Sacred Scripture provides us with a sure compass for navigating confusing waters. It teaches that engendered bodies are willed by God: God created humanity male and female. Maleness and femaleness represent two unique complementary embodiments — embodied manifestations — of humanity, each having his respective significance for himself and for the other according to the divine plan. It is part of God’s will that every human being come into existence, grow, mature, die and rise again as a male or female.
It is therefore always false to affirm that a biological male is a female and vice versa. Affirming falsehood is always bad. It leads us down blind alleys. The more radically a falsehood separates us from the truth, the worse it is to affirm it and make decisions based upon it.
The falsehood affirmed by gender ideology separates us from the truth in a most radical way. I say radical because this falsehood strikes at the very roots (radices in Latin) of our personal identity, of what we are. It literally distorts me, because I am male or female; and I discover what I am by looking at my body. Although an imaginary mental me may exist apart from my birth biology, there is no actual me that exists apart from my body’s maleness or femaleness.

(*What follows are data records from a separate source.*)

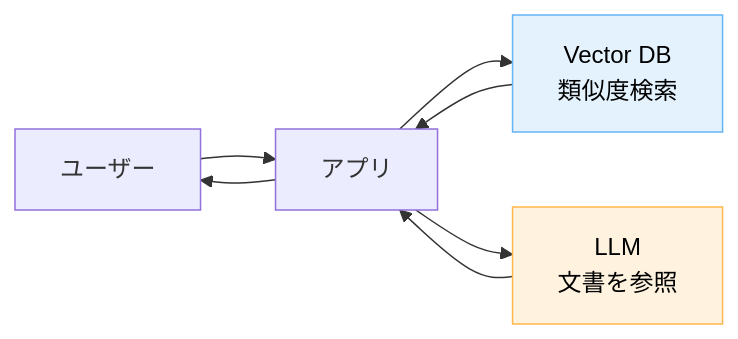
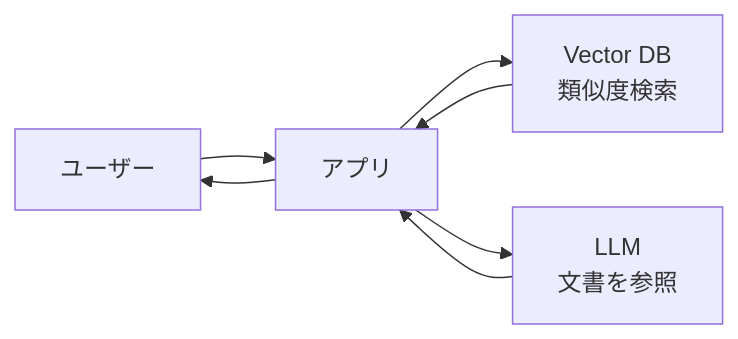
The third of 7 diagrams in docs/concepts/llm-アプリの-5-つの典型アーキテクチャパターン.md (dinekt/dinekt-wiki), drawn with Mermaid before and after one commit. The commit also changed other lines of this file and 70 other files, not shown here.

First line of the commit message:
fix(mermaid): strip all inline styling, rely on theme

````diff
--- a/docs/concepts/llm-アプリの-5-つの典型アーキテクチャパターン.md
+++ b/docs/concepts/llm-アプリの-5-つの典型アーキテクチャパターン.md
@@ -60,12 +58,10 @@
 ```mermaid
 flowchart LR
     U[ユーザー] --> A[アプリ]
     A --> V[Vector DB<br/>類似度検索]
     V --> A
     A --> L[LLM<br/>文書を参照]
     L --> A
     A --> U
 
-    style V fill:#e3f2fd,stroke:#64b5f6,color:#000
-    style L fill:#fff3e0,stroke:#ffb74d,color:#000
 ```
````
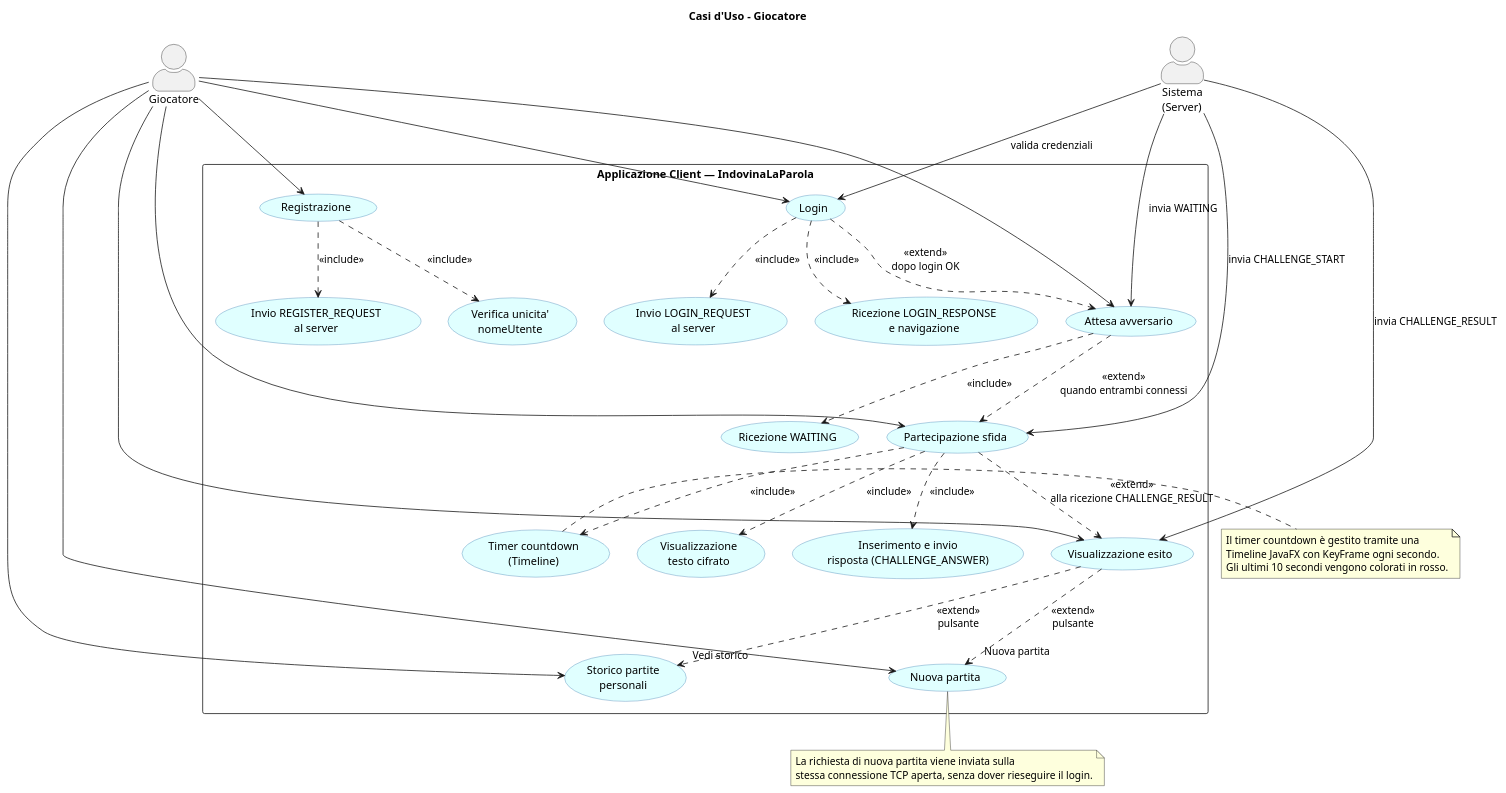
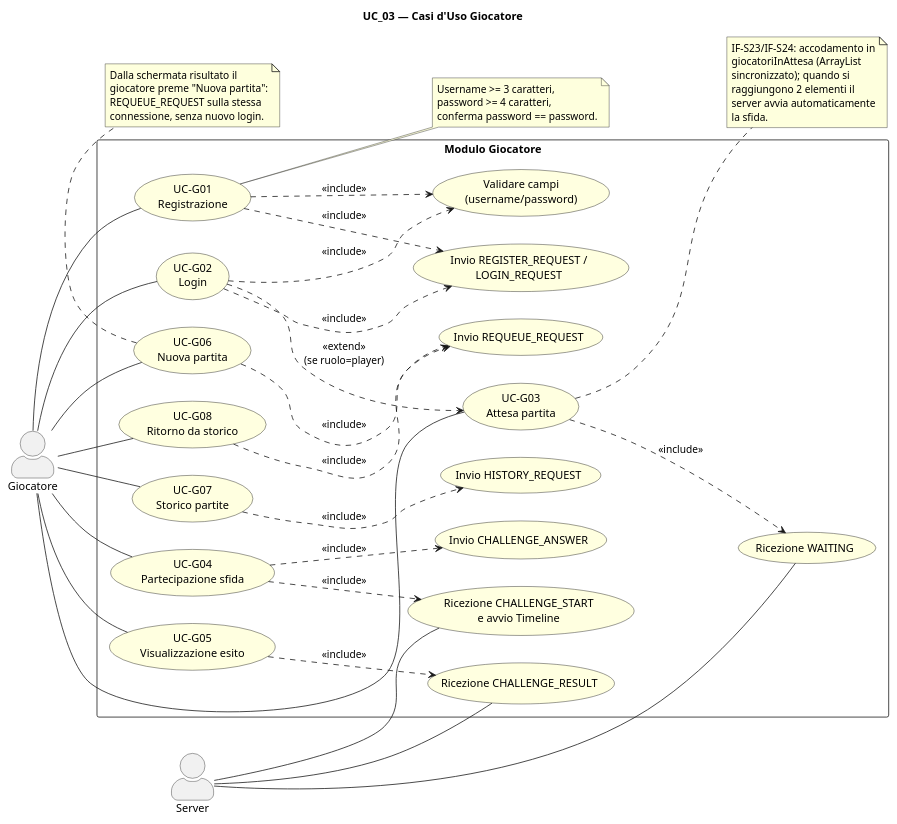
Before and after one commit to Michele-Pio-Russo/Progetto_Java_Avanzata_Gruppo_2: the diagram in Documenti/Diagrammi/UC_03_Giocatore.puml, drawn with PlantUML. The commit also changed 26 other files, not shown here.

```diff
--- a/Documenti/Diagrammi/UC_03_Giocatore.puml
+++ b/Documenti/Diagrammi/UC_03_Giocatore.puml
@@ -1,78 +1,86 @@
 @startuml UC_03_Giocatore
+left to right direction
 skinparam actorStyle awesome
 skinparam packageStyle rectangle
 skinparam usecase {
-  BackgroundColor LightCyan
-  BorderColor SteelBlue
+  BackgroundColor LightYellow
+  BorderColor Black
 }
 
-title Casi d'Uso - Giocatore
+title UC_03 — Casi d'Uso Giocatore
 
-actor "Giocatore" as Player
-actor "Sistema\n(Server)" as Server
+actor "Giocatore" as G
+actor "Server" as S
 
-rectangle "Applicazione Client — IndovinaLaParola" {
+rectangle "Modulo Giocatore" {
+  usecase "UC-G01\nRegistrazione" as UCG01
+  usecase "UC-G02\nLogin" as UCG02
+  usecase "UC-G03\nAttesa partita" as UCG03
+  usecase "UC-G04\nPartecipazione sfida" as UCG04
+  usecase "UC-G05\nVisualizzazione esito" as UCG05
+  usecase "UC-G06\nNuova partita" as UCG06
+  usecase "UC-G07\nStorico partite" as UCG07
+  usecase "UC-G08\nRitorno da storico" as UCG08
 
-  usecase "Registrazione" as G01
-  usecase "Invio REGISTER_REQUEST\nal server" as G01a
-  usecase "Verifica unicita'\nnomeUtente" as G01b
-
-  usecase "Login" as G02
-  usecase "Invio LOGIN_REQUEST\nal server" as G02a
-  usecase "Ricezione LOGIN_RESPONSE\ne navigazione" as G02b
-
-  usecase "Attesa avversario" as G03
-  usecase "Ricezione WAITING" as G03a
-
-  usecase "Partecipazione sfida" as G04
-  usecase "Visualizzazione\ntesto cifrato" as G04a
-  usecase "Timer countdown\n(Timeline)" as G04b
-  usecase "Inserimento e invio\nrisposta (CHALLENGE_ANSWER)" as G04c
-
-  usecase "Visualizzazione esito" as G05
-
-  usecase "Storico partite\npersonali" as G06
-
-  usecase "Nuova partita" as G07
+  usecase "Validare campi\n(username/password)" as UCG_VAL
+  usecase "Invio REGISTER_REQUEST /\nLOGIN_REQUEST" as UCG_SEND
+  usecase "Ricezione WAITING" as UCG_WAIT
+  usecase "Ricezione CHALLENGE_START\ne avvio Timeline" as UCG_START
+  usecase "Invio CHALLENGE_ANSWER" as UCG_ANSWER
+  usecase "Ricezione CHALLENGE_RESULT" as UCG_RESULT
+  usecase "Invio REQUEUE_REQUEST" as UCG_REQUEUE
+  usecase "Invio HISTORY_REQUEST" as UCG_HIST
 }
 
-Player --> G01
-Player --> G02
-Player --> G03
-Player --> G04
-Player --> G05
-Player --> G06
-Player --> G07
+G -- UCG01
+G -- UCG02
+G -- UCG03
+G -- UCG04
+G -- UCG05
+G -- UCG06
+G -- UCG07
+G -- UCG08
 
-Server --> G02 : valida credenziali
-Server --> G03 : invia WAITING
-Server --> G04 : invia CHALLENGE_START
-Server --> G05 : invia CHALLENGE_RESULT
+S -- UCG_WAIT
+S -- UCG_START
+S -- UCG_RESULT
 
-G01 ..> G01a : <<include>>
-G01 ..> G01b : <<include>>
-G02 ..> G02a : <<include>>
-G02 ..> G02b : <<include>>
-G03 ..> G03a : <<include>>
-G04 ..> G04a : <<include>>
-G04 ..> G04b : <<include>>
-G04 ..> G04c : <<include>>
+UCG01 ..> UCG_VAL  : <<include>>
+UCG02 ..> UCG_VAL  : <<include>>
+UCG01 ..> UCG_SEND : <<include>>
+UCG02 ..> UCG_SEND : <<include>>
 
-G02 ..> G03 : <<extend>>\ndopo login OK
-G03 ..> G04 : <<extend>>\nquando entrambi connessi
-G04 ..> G05 : <<extend>>\nalla ricezione CHALLENGE_RESULT
-G05 ..> G07 : <<extend>>\npulsante "Nuova partita"
-G05 ..> G06 : <<extend>>\npulsante "Vedi storico"
+UCG02 ..> UCG03 : <<extend>>\n(se ruolo=player)
+UCG03 ..> UCG_WAIT : <<include>>
 
-note right of G04b
-  Il timer countdown è gestito tramite una
-  Timeline JavaFX con KeyFrame ogni secondo.
-  Gli ultimi 10 secondi vengono colorati in rosso.
+UCG04 ..> UCG_START  : <<include>>
+UCG04 ..> UCG_ANSWER : <<include>>
+
+UCG05 ..> UCG_RESULT : <<include>>
+UCG06 ..> UCG_REQUEUE : <<include>>
+UCG08 ..> UCG_REQUEUE : <<include>>
+
+UCG07 ..> UCG_HIST : <<include>>
+
+note right of UCG01
+  Username >= 3 caratteri,
+  password >= 4 caratteri,
+  conferma password == password.
 end note
 
-note bottom of G07
-  La richiesta di nuova partita viene inviata sulla
-  stessa connessione TCP aperta, senza dover rieseguire il login.
+note right of UCG03
+  IF-S23/IF-S24: accodamento in
+  giocatoriInAttesa (ArrayList
+  sincronizzato); quando si
+  raggiungono 2 elementi il
+  server avvia automaticamente
+  la sfida.
 end note
 
+note bottom of UCG06
+  Dalla schermata risultato il
+  giocatore preme "Nuova partita":
+  REQUEUE_REQUEST sulla stessa
+  connessione, senza nuovo login.
+end note
 @enduml
```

As I said, affirming falsehood is always bad. It follows that affirming a falsehood about my gender identity is bad. If I act upon that affirmation by changing my appearance, name and behaviors, this is worse, since it deepens my commitment to the falsehood; and if I go further and surgically alter my primary or secondary sex characteristics based on the falsehood, this is worse still.
Are these actions sins? They are if I do them with sufficient knowledge that I am acting upon a falsehood, and if I act freely. This may be the case with one who claims a transgender identity out of a kind of adolescent rebellion, or to be trendy or different.
What if I do them sincerely thinking that I am doing something good?
If I believe they are good, then I am in error. If my error is not my fault; and there is nothing here and now I can to do to overcome the error; then Catholic moral theology refers to this as an invincibly ignorant conscience.
On this, Vatican II teaches: “Conscience frequently errs from invincible ignorance without losing its dignity” (Gaudium et Spes 16).
“Without losing its dignity” means without culpability, without guilt, i.e., without sin.
But if my error is my own fault, then my ignorance offers me no protection from guilt, even grievous guilt. In the immediately next sentence, Vatican II writes:
“The same cannot be said when someone cares little for truth and goodness, and conscience by degrees grows practically sightless as a result of a practice of sinning.”
What if one who has had reconstructive (so-called “bottom”) surgery discovers his error and makes a good confession — must he surgically reverse the procedure to live guilt free? He should make every reasonable effort to surgically bring his body back into conformity with his true sex. But if he is prevented by serious obstacles, whether financial or health, or for some other reason, he may endure for a time, or even indefinitely, the altered physical state without any guilt.
What about people who are “intersex,” that is, who are born with ambiguous genitalia, gonads or sex chromosomes? There is considerable legitimate debate about how we should medically understand this condition and how people with it should be treated. But I think Genesis 1-2 require us to conclude that God created each intersex person either male or female, even if it is sometimes difficult to make this determination. But intersex seems to me irrelevant to claims of “transgender” people, whose biological sex — and so personal identity — is not in doubt.